-- Opening Marker --
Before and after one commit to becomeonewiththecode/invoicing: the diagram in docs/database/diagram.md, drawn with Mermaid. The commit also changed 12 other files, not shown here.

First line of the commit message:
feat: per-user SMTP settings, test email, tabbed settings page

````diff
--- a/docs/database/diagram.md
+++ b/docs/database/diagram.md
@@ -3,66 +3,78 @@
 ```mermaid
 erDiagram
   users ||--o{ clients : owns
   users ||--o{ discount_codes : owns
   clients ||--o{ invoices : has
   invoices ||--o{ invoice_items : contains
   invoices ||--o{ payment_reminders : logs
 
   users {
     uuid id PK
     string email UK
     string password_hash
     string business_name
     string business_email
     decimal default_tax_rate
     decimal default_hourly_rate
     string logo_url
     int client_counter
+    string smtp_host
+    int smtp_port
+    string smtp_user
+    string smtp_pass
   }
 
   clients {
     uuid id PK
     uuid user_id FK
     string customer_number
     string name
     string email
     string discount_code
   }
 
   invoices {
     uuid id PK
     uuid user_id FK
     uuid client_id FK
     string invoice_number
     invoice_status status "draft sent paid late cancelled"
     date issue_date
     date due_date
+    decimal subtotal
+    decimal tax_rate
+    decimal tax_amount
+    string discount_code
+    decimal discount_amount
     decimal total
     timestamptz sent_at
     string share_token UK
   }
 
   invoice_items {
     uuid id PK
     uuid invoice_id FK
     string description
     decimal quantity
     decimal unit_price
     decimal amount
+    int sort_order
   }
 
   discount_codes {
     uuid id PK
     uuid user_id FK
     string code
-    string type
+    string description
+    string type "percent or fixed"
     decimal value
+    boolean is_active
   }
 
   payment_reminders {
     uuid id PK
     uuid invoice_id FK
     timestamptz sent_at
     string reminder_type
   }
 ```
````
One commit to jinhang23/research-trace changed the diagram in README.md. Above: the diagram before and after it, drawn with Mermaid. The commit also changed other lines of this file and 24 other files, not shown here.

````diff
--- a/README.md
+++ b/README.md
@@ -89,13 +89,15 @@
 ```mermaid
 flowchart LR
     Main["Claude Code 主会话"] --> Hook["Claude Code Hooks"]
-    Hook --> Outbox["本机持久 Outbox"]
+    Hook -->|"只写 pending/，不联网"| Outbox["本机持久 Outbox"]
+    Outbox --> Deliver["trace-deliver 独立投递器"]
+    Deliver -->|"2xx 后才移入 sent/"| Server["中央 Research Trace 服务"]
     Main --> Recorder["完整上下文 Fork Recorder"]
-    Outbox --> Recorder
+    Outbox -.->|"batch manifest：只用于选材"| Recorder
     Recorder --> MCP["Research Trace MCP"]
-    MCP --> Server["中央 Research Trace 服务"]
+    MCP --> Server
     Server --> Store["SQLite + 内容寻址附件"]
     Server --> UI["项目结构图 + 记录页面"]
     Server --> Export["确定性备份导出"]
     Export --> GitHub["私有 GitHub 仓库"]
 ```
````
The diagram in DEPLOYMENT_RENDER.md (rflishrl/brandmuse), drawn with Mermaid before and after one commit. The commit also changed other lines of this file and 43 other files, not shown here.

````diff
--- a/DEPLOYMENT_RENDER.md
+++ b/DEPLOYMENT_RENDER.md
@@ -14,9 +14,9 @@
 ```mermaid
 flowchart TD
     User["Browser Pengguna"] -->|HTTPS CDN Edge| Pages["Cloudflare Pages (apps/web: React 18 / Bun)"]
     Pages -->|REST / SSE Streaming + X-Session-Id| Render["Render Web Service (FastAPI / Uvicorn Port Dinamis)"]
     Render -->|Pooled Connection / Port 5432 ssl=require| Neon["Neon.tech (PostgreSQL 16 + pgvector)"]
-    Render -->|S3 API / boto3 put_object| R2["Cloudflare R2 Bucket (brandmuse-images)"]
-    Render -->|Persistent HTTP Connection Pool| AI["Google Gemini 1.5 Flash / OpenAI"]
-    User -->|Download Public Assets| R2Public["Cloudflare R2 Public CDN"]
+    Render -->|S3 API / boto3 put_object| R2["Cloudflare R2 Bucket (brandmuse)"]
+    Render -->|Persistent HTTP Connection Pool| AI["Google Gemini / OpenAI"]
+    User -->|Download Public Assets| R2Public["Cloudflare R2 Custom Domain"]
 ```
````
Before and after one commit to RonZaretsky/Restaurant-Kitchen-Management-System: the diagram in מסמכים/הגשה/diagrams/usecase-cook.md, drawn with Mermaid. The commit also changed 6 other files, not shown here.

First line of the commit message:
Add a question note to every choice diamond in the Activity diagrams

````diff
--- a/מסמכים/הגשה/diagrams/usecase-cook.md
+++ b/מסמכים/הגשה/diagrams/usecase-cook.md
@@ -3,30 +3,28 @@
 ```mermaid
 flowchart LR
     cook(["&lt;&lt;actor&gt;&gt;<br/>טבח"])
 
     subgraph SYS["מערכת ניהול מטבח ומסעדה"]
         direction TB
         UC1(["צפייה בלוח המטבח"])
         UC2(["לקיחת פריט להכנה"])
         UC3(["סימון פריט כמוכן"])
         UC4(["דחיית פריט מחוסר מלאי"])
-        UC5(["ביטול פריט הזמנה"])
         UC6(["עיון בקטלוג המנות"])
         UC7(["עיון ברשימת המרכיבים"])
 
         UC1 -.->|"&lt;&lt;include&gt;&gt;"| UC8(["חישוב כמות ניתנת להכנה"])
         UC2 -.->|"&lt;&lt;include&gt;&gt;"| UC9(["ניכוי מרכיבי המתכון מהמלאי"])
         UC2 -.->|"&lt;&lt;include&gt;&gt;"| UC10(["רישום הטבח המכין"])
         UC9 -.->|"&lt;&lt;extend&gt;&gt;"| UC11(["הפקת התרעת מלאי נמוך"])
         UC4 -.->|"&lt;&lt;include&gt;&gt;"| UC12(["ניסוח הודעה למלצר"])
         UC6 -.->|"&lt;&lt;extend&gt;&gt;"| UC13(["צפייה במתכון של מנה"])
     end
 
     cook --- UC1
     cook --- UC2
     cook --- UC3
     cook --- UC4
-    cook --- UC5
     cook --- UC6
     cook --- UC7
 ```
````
-- Closing Marker --
-- WORK ITEM --
Write out the listing once more, matching it exactly.

-- RESPONSE AREA --
Before and after one commit to becomeonewiththecode/invoicing: the diagram in docs/database/diagram.md, drawn with Mermaid. The commit also changed 12 other files, not shown here.

First line of the commit message:
feat: per-user SMTP settings, test email, tabbed settings page

````diff
--- a/docs/database/diagram.md
+++ b/docs/database/diagram.md
@@ -3,66 +3,78 @@
 ```mermaid
 erDiagram
   users ||--o{ clients : owns
   users ||--o{ discount_codes : owns
   clients ||--o{ invoices : has
   invoices ||--o{ invoice_items : contains
   invoices ||--o{ payment_reminders : logs
 
   users {
     uuid id PK
     string email UK
     string password_hash
     string business_name
     string business_email
     decimal default_tax_rate
     decimal default_hourly_rate
     string logo_url
     int client_counter
+    string smtp_host
+    int smtp_port
+    string smtp_user
+    string smtp_pass
   }
 
   clients {
     uuid id PK
     uuid user_id FK
     string customer_number
     string name
     string email
     string discount_code
   }
 
   invoices {
     uuid id PK
     uuid user_id FK
     uuid client_id FK
     string invoice_number
     invoice_status status "draft sent paid late cancelled"
     date issue_date
     date due_date
+    decimal subtotal
+    decimal tax_rate
+    decimal tax_amount
+    string discount_code
+    decimal discount_amount
     decimal total
     timestamptz sent_at
     string share_token UK
   }
 
   invoice_items {
     uuid id PK
     uuid invoice_id FK
     string description
     decimal quantity
     decimal unit_price
     decimal amount
+    int sort_order
   }
 
   discount_codes {
     uuid id PK
     uuid user_id FK
     string code
-    string type
+    string description
+    string type "percent or fixed"
     decimal value
+    boolean is_active
   }
 
   payment_reminders {
     uuid id PK
     uuid invoice_id FK
     timestamptz sent_at
     string reminder_type
   }
 ```
````
One commit to jinhang23/research-trace changed the diagram in README.md. Above: the diagram before and after it, drawn with Mermaid. The commit also changed other lines of this file and 24 other files, not shown here.

````diff
--- a/README.md
+++ b/README.md
@@ -89,13 +89,15 @@
 ```mermaid
 flowchart LR
     Main["Claude Code 主会话"] --> Hook["Claude Code Hooks"]
-    Hook --> Outbox["本机持久 Outbox"]
+    Hook -->|"只写 pending/，不联网"| Outbox["本机持久 Outbox"]
+    Outbox --> Deliver["trace-deliver 独立投递器"]
+    Deliver -->|"2xx 后才移入 sent/"| Server["中央 Research Trace 服务"]
     Main --> Recorder["完整上下文 Fork Recorder"]
-    Outbox --> Recorder
+    Outbox -.->|"batch manifest：只用于选材"| Recorder
     Recorder --> MCP["Research Trace MCP"]
-    MCP --> Server["中央 Research Trace 服务"]
+    MCP --> Server
     Server --> Store["SQLite + 内容寻址附件"]
     Server --> UI["项目结构图 + 记录页面"]
     Server --> Export["确定性备份导出"]
     Export --> GitHub["私有 GitHub 仓库"]
 ```
````
The diagram in DEPLOYMENT_RENDER.md (rflishrl/brandmuse), drawn with Mermaid before and after one commit. The commit also changed other lines of this file and 43 other files, not shown here.

````diff
--- a/DEPLOYMENT_RENDER.md
+++ b/DEPLOYMENT_RENDER.md
@@ -14,9 +14,9 @@
 ```mermaid
 flowchart TD
     User["Browser Pengguna"] -->|HTTPS CDN Edge| Pages["Cloudflare Pages (apps/web: React 18 / Bun)"]
     Pages -->|REST / SSE Streaming + X-Session-Id| Render["Render Web Service (FastAPI / Uvicorn Port Dinamis)"]
     Render -->|Pooled Connection / Port 5432 ssl=require| Neon["Neon.tech (PostgreSQL 16 + pgvector)"]
-    Render -->|S3 API / boto3 put_object| R2["Cloudflare R2 Bucket (brandmuse-images)"]
-    Render -->|Persistent HTTP Connection Pool| AI["Google Gemini 1.5 Flash / OpenAI"]
-    User -->|Download Public Assets| R2Public["Cloudflare R2 Public CDN"]
+    Render -->|S3 API / boto3 put_object| R2["Cloudflare R2 Bucket (brandmuse)"]
+    Render -->|Persistent HTTP Connection Pool| AI["Google Gemini / OpenAI"]
+    User -->|Download Public Assets| R2Public["Cloudflare R2 Custom Domain"]
 ```
````
Before and after one commit to RonZaretsky/Restaurant-Kitchen-Management-System: the diagram in מסמכים/הגשה/diagrams/usecase-cook.md, drawn with Mermaid. The commit also changed 6 other files, not shown here.

First line of the commit message:
Add a question note to every choice diamond in the Activity diagrams

````diff
--- a/מסמכים/הגשה/diagrams/usecase-cook.md
+++ b/מסמכים/הגשה/diagrams/usecase-cook.md
@@ -3,30 +3,28 @@
 ```mermaid
 flowchart LR
     cook(["&lt;&lt;actor&gt;&gt;<br/>טבח"])
 
     subgraph SYS["מערכת ניהול מטבח ומסעדה"]
         direction TB
         UC1(["צפייה בלוח המטבח"])
         UC2(["לקיחת פריט להכנה"])
         UC3(["סימון פריט כמוכן"])
         UC4(["דחיית פריט מחוסר מלאי"])
-        UC5(["ביטול פריט הזמנה"])
         UC6(["עיון בקטלוג המנות"])
         UC7(["עיון ברשימת המרכיבים"])
 
         UC1 -.->|"&lt;&lt;include&gt;&gt;"| UC8(["חישוב כמות ניתנת להכנה"])
         UC2 -.->|"&lt;&lt;include&gt;&gt;"| UC9(["ניכוי מרכיבי המתכון מהמלאי"])
         UC2 -.->|"&lt;&lt;include&gt;&gt;"| UC10(["רישום הטבח המכין"])
         UC9 -.->|"&lt;&lt;extend&gt;&gt;"| UC11(["הפקת התרעת מלאי נמוך"])
         UC4 -.->|"&lt;&lt;include&gt;&gt;"| UC12(["ניסוח הודעה למלצר"])
         UC6 -.->|"&lt;&lt;extend&gt;&gt;"| UC13(["צפייה במתכון של מנה"])
     end
 
     cook --- UC1
     cook --- UC2
     cook --- UC3
     cook --- UC4
-    cook --- UC5
     cook --- UC6
     cook --- UC7
 ```
````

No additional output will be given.